NFTs Are Having A Bromance With US Males
State Farm is jumping onto the NFT bandwagon with a football-themed treasure hunt running November 4–7. The insurance company is just the latest of a quickly growing list of brands experimenting with nonfungible tokens since they started gaining marketers’ attention back in March with the launch of NBA Top Shot. That same month, NFTs officially entered the cultural zeitgeist when Saturday Night Live featured a rap-style explainer video of the crypto-based token.
An NFT (nonfungible token) represents a digital or physical asset (e.g., a photo, video, audio file, or painting) and is created and stored on a blockchain. NFTs are one of a kind and have an identifiable chain of ownership that allows them to maintain value and be traded as collectable items (similar to physical baseball cards or artwork).
In October, Forrester surveyed 1,002 online adults (506 US and 496 UK) to gauge what consumers currently think about NFTs. We provided a brief definition of nonfungible tokens, followed by a series of five statements for respondents to select those that apply (see chart below). We found that:
NFTs remain elusive to the everyday consumer. Nearly half of US online adults (45%) and over half of those in the UK (56%) have never heard of NFTs. And just over a quarter of online adults (28% US and 27% UK) indicated they still don’t understand what NFTs are.
US online male adults are most eager for NFTs. One in five online male adults in the US (20%) indicate they already own at least one NFT — that’s almost three times more than female adults in the US (7%). In the UK, only 8% of online male adults and just 2% of females responded the same. Purchase intent follows a similar pattern, as 37% of US online male adults express eagerness to buy an NFT versus just 16% of US females, 16% of UK males, and 13% of UK females.
The brand bandwagon rides ahead of consumer demand. While the headlines of yet another brand experimenting with NFTs have reached a seemingly daily cadence, consumers are currently skeptical of brand-led NFT stunts. Just 12% of US online adults and 7% of UK online adults would like to see more brands release NFTs as giveaways.
Greed Versus Good Will Test Trust In NFTs
Although brands are experimenting with NFTs in droves, they’re up against a slew of growing pains:
- Blockchains, cryptocurrency, and digital wallets are still foreign territories to the everyday consumer.
- The environmental impact of many NFTs is at odds with brands’ growing sustainability pledges, given the electricity that’s required to support them.
- There’s an increasing amount of NFT fraud mired by scammers and hackers that’s tainting the real intent of NFTs to build communities of like-minded interests.

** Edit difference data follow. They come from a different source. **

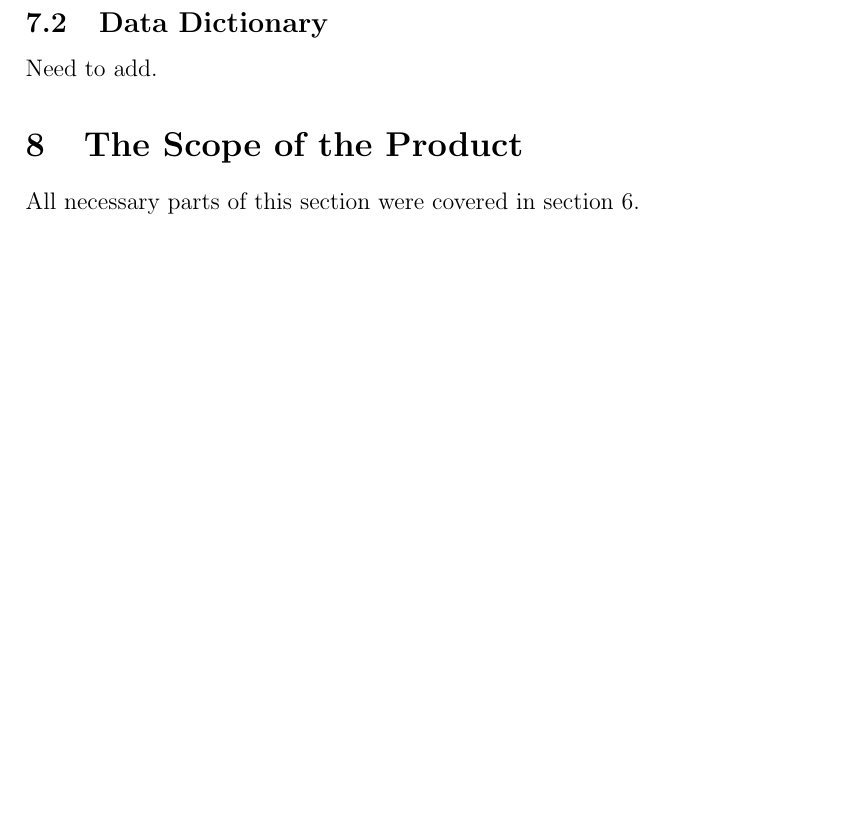
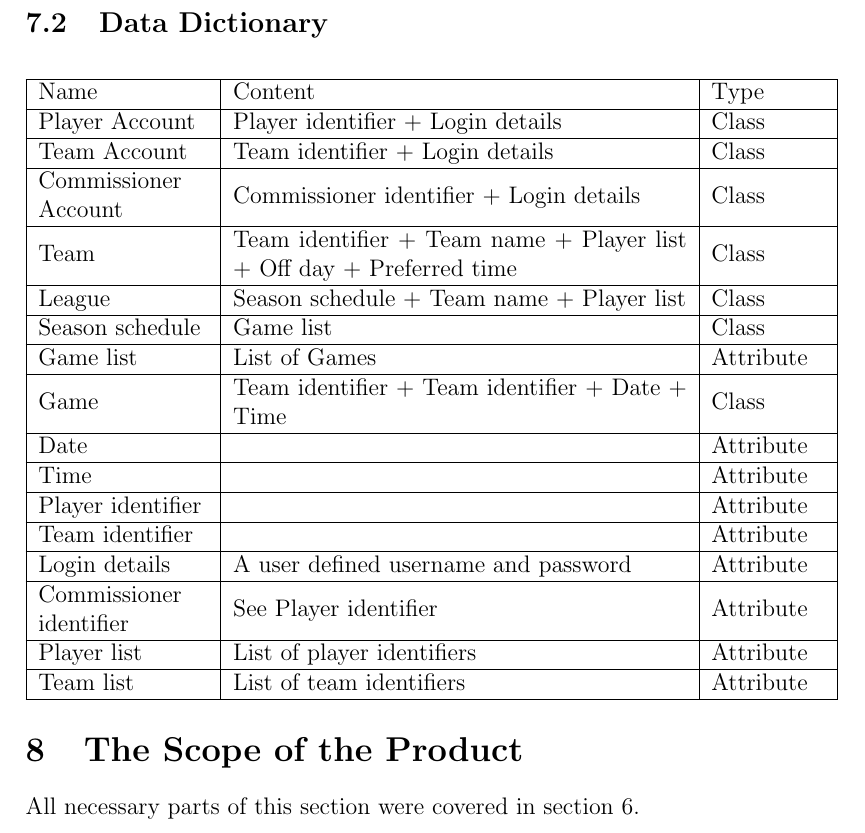
Before and after one commit to Nicholas-Fabugais-Inaba/Sandlot, a LaTeX document (docs/SRS-Volere/SRS.tex): part of page 20 of 65 before the commit and part of page 21 of 67 after it, cut so that both start at the same text, the shorter picture padded with empty space. Compiled offline with pdfLaTeX.

Commit message:
Added section 7.1 and 7.2.

```diff
--- a/docs/SRS-Volere/SRS.tex
+++ b/docs/SRS-Volere/SRS.tex
@@ -457,6 +457,45 @@ Need to add.
 
 \subsection{Data Dictionary}
-Need to add.
+\begin{center}
+  \begin{tabular}{|m{3cm}|m{8cm}|m{2cm}|}
+    \hline
+    Name & Content & Type\\
+    \hline
+    Player Account & Player identifier + Login details & Class\\
+    \hline
+    Team Account & Team identifier + Login details & Class\\
+    \hline
+    Commissioner Account & Commissioner identifier + Login details & Class\\
+    \hline
+    Team & Team identifier + Team name + Player list + Off day + Preferred
+    time & Class\\
+    \hline
+    League & Season schedule + Team name + Player list & Class\\
+    \hline
+    Season schedule & Game list & Class\\
+    \hline
+    Game list & List of Games & Attribute\\
+    \hline
+    Game & Team identifier + Team identifier + Date + Time & Class\\
+    \hline
+    Date & & Attribute\\
+    \hline
+    Time & & Attribute\\
+    \hline
+    Player identifier & & Attribute\\
+    \hline
+    Team identifier & & Attribute\\
+    \hline
+    Login details & A user defined username and password & Attribute\\
+    \hline
+    Commissioner identifier & See Player identifier & Attribute\\
+    \hline
+    Player list & List of player identifiers & Attribute\\
+    \hline
+    Team list & List of team identifiers & Attribute\\
+    \hline
+  \end{tabular}
+\end{center}
 
 \section{The Scope of the Product}
 All necessary parts of this section were covered in section 6.
```
Also changed, not shown: docs/SRS-Volere/7_1_business_diagram.png (added), docs/SRS-Volere/SRS.tex (2 more changed lines), 1 other file.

- Legal ambiguity exists on whether NFTs grant “ownership” of the actual digital asset or simply the token associated with the asset.
NFTs Will Come Of Age In The Metaverse
The current use cases for brand-led NFTs fall along a value spectrum. On one side are NFTs based on a brand’s IP. Vault by CNN is a marketplace that offers collectors license to historical moments from the cable news network’s archival footage. On the other side of the spectrum are one-off promotions like the NFT GIF that Crockpot auctioned off to celebrate the brand’s 50th anniversary or, similarly, McDonald’s McRib NFT sweepstakes happening through November 7.
PR stunts aside, NFTs will become far more interesting within the context of the metaverse — once it’s actualized. One-of-a-kind digital art can help decorate your virtual home. Limited-edition sneaker drops can customize your avatar. And NFT tickets will give you exclusive access to VIP events happening within the metaverse. This will make NFTs more accessible and useful over the next decade, with better ways for brands to provide meaningful value exchanges with consumers through virtual products as well as hybrid digital/physical brand experiences. Forrester’s survey finds that over half (51%) of US online male adults indicate that they would like to buy NFTs that exist/persist as part of their immersive virtual world.
We’ve officially kicked off research for a report on the state of the metaverse that will publish in early 2022. In doing so, we’re speaking with as many metaverse stakeholders as possible (platforms, marketplaces, agencies, brands, etc.). If you’re involved with advancing the vision for the (consumer) metaverse, we’d love to hear from you. Tweet me at @McProulx and let’s set up a Forrester briefing.